We've been hired to repair shrinkage cracks in 8-inch-thick, 8-foot-high basement walls of a 3-year-old office building. The cracks are not leaking. Yesterday we capped the cracks and were planning to inject the crack with epoxy today. But when we arrived at the jobsite, we found that the capping material had cracked. This leads us to believe that we are dealing with a moving crack. As a result, we are now having second thoughts about injecting the crack with a rigid epoxy. Should we inject the wall with a more flexible material to accomodate this movement?

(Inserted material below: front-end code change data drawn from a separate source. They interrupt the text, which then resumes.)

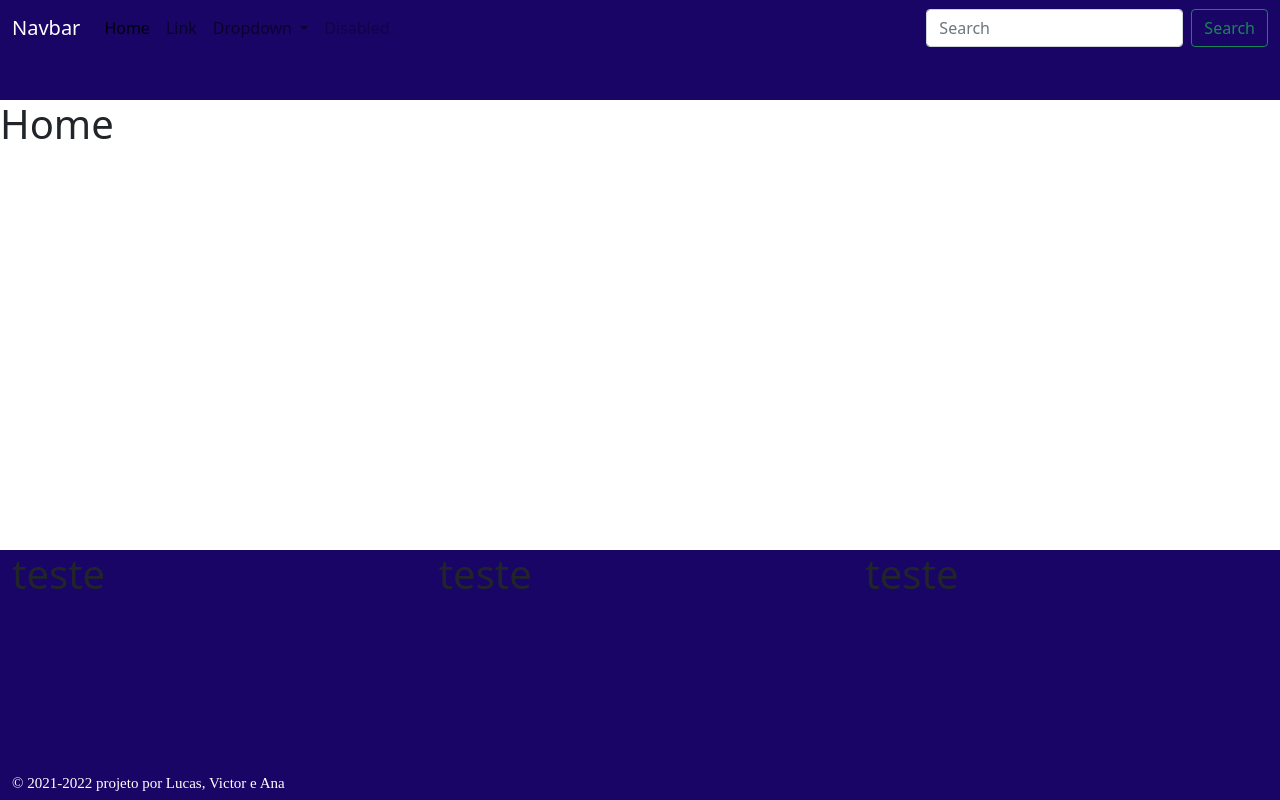
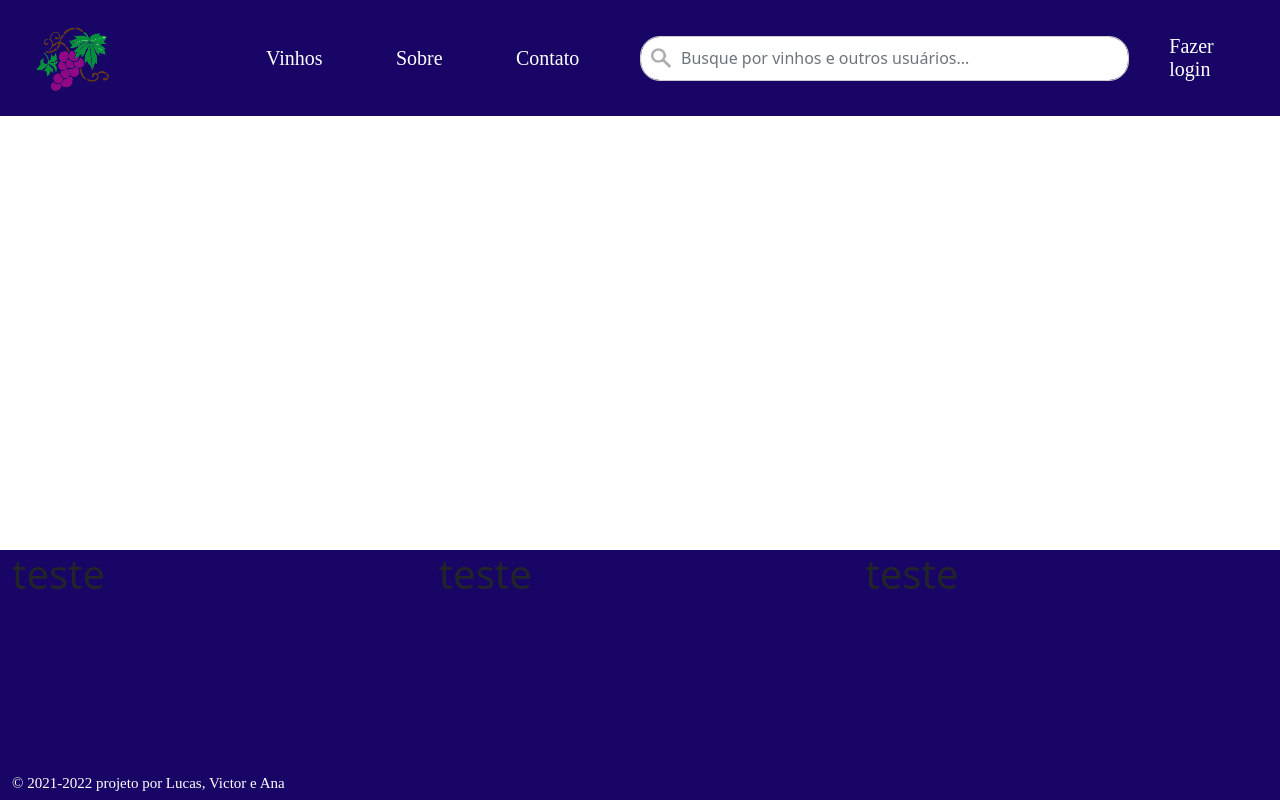
Before and after one commit to LucasTrentinn/projeto_integrador_vinhedo, a Vue app in the folder Site/Site_Vinho/: page / in a window 1280 px wide. Built offline with nearby package versions, Linux system fonts and the light colour scheme.

Commit message:
Upload do Topo.vue quase completo

```diff
--- a/Site/Site_Vinho/src/components/Topo.vue
+++ b/Site/Site_Vinho/src/components/Topo.vue
@@ -1,38 +1,30 @@
 <template>
-  <header class="topo">
+  <header class="header">
     <nav class="navbar navbar-expand-lg navbar-light">
-      <div class="container-fluid">
-        <a class="navbar-brand" href="#">Navbar</a>
-        <button class="navbar-toggler" type="button" data-bs-toggle="collapse" data-bs-target="#navbarSupportedContent" aria-controls="navbarSupportedContent" aria-expanded="false" aria-label="Toggle navigation">
-          <span class="navbar-toggler-icon"></span>
-        </button>
-        <div class="collapse navbar-collapse" id="navbarSupportedContent">
-          <ul class="navbar-nav me-auto mb-2 mb-lg-0">
-            <li class="nav-item">
-              <a class="nav-link active" aria-current="page" href="#">Home</a>
-            </li>
-            <li class="nav-item">
-              <a class="nav-link" href="#">Link</a>
-            </li>
-            <li class="nav-item dropdown">
-              <a class="nav-link dropdown-toggle" href="#" id="navbarDropdown" role="button" data-bs-toggle="dropdown" aria-expanded="false">
-                Dropdown
-              </a>
-              <ul class="dropdown-menu" aria-labelledby="navbarDropdown">
-                <li><a class="dropdown-item" href="#">Action</a></li>
-                <li><a class="dropdown-item" href="#">Another action</a></li>
-                <li><hr class="dropdown-divider"></li>
-                <li><a class="dropdown-item" href="#">Something else here</a></li>
-              </ul>
-            </li>
-            <li class="nav-item">
-              <a class="nav-link disabled">Disabled</a>
-            </li>
-          </ul>
+      <div class="container-fluid row">
+        <div class="col-2">
+          <router-link class="navbar-brand" to="/"><img id="logo" src="./imagens/logo.png" alt="Ícone do site"></router-link>
+        </div>
+        <div class="collapse navbar-collapse col-4 menu" id="navbarSupportedContent">
+                <router-link to="/vinhos" class="nav-link">Vinhos</router-link>
+
+                <router-link to="/" class="nav-link">Sobre</router-link>
+
+                <router-link to="/" class="nav-link">Contato</router-link>
+
+        </div>
+        <div class="collapse navbar-collapse col-5 campoPesquisa" id="navbarSupportedContent">
           <form class="d-flex">
-            <input class="form-control me-2" type="search" placeholder="Search" aria-label="Search">
-            <button class="btn btn-outline-success" type="submit">Search</button>
+            <input class="form-control" type="search" placeholder="Busque por vinhos e outros usuários..." autocomplete="off" id="campoPesquisa" size="63" onfocus="this.value='';">
           </form>
+        </div>
+        <div class=" collapse navbar-collapse col-1 menu" id="navbarSupportedContent">
+          <router-link to="/" class="nav-link">Fazer login</router-link>
+        </div>
+        <div>
+          <button class="navbar-toggler" type="button" data-bs-toggle="collapse" data-bs-target="#navbarSupportedContent" aria-controls="navbarSupportedContent" aria-expanded="false" aria-label="Toggle navigation">
+            <span class="navbar-toggler-icon"></span>
+          </button>
         </div>
       </div>
     </nav>
@@ -46,14 +38,10 @@ export default {
 </script>
 
 <style>
+.header .navbar {
+  background-color: #180566;
+  display: flex;
 
-.topo .navbar {
-  background-color: #180566;
-}
-
-.topo {
-    background-color: #180566;
-    height: 100px;
 }
 
 #logo{
@@ -91,12 +79,14 @@ textarea:focus, input:focus, select:focus{
   align-items: center;
   justify-content: space-around;
   font: 20px Georgia normal;
+}
+
+.header a:link, .header a:active, .header a:visited {
   color: white;
 }
-.topo a:link, .topo a:visited, .topo a:hover, .topo a:active {
-  color: white;
-  text-decoration: none;
+
+.header a:hover {
+  color: rgb(173, 93, 173);
 }
 
-
 </style>
--- a/Site/Site_Vinho/src/views/HomeView.vue
+++ b/Site/Site_Vinho/src/views/HomeView.vue
@@ -1,5 +1,5 @@
 <template>
-  <h1>Home</h1>
+
 </template>
 
 <script>
```
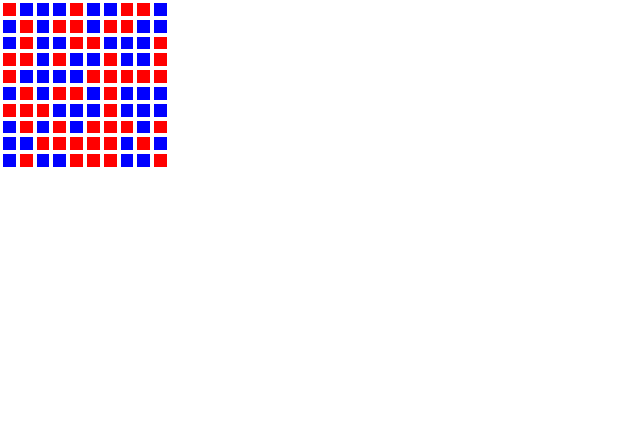
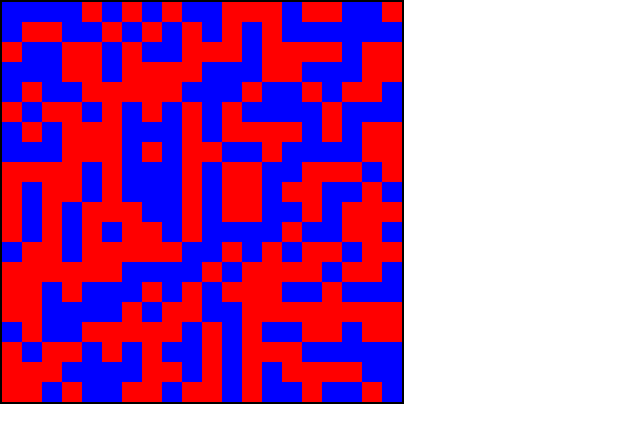
Before and after one commit to kmurphydev/kmd-gol, a React (Create React App) app: page / in a window 1280 px wide. Shown: the top 442 px of the page, without its empty margins (0-640 px from the left). Built offline with nearby package versions, Linux system fonts and the light colour scheme.

Commit message:
changed table styling to remove padding between table cells

```diff
--- a/src/components/square-grid.component.jsx
+++ b/src/components/square-grid.component.jsx
@@ -8,13 +8,33 @@ import Square from './square.component';
 
 // add app state, logic for handling next generation of GOL
 
+const gridTableStyle = {
+    border: '2px solid black',
+    borderSpacing: '0px',
+};
+
+const gridRowStyle = {
+    padding: '0px',
+    margin: '0px',
+};
+
+const gridDataStyle = {
+    padding: '0px',
+    margin: '0px'
+};
+
+const gridSize = 50; //% of vh
+
 const SquareGrid = (props) => {
     const {
-        gridWidth = 10,
-        gridHeight = 10,
+        gridWidth = 20,
+        gridHeight = 20,
         // squareSize = "40px"
-        squareSize = "1vw"
+        // squareSize = "3vw"
     } = props;
+
+
+    const squareSize = `${gridSize / Math.max(gridWidth, gridHeight)}vh`;
 
     const rows = new Array(gridHeight);
     for (var i = 0; i < gridHeight; i++) {
@@ -27,17 +47,17 @@ const SquareGrid = (props) => {
 
     return (
 
-        <table>
+        <table style={gridTableStyle}>
             <tbody>
 
                 {rows.map((cols, rowIdx) => {
                     return (
-                        <tr key={rowIdx}>
+                        <tr key={rowIdx} style={gridRowStyle}>
                             {
 
                                 cols.map((tile, colIdx) => {
                                     return (
-                                        <td>
+                                        <td style={gridDataStyle}>
                                             <Square key={gridWidth * rowIdx + colIdx} on={tile} squareSize={squareSize} />
                                         </td>
                                     )
```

Your capping material probably cracked because the wall underwent small thermal movement overnight. If the walls were designed properly, they should have vertical contraction joints about every 24 feet. These joints should be able to accomodate any expected movement in the walls due to shrinkage or temperature changes. Even if the crack in the wall was needed to accommodate movement, injecting the crack with a more flexible material, such as a polyurethane, wouldn't solve the problem. Because the thickness of the wall is far greater than the thickness of the crack, the slightest movement of the wall would have to be accompanied by an excessive amount of deformation of the injected material. The injected material would either fail, lose bond, or prevent movement of the wall.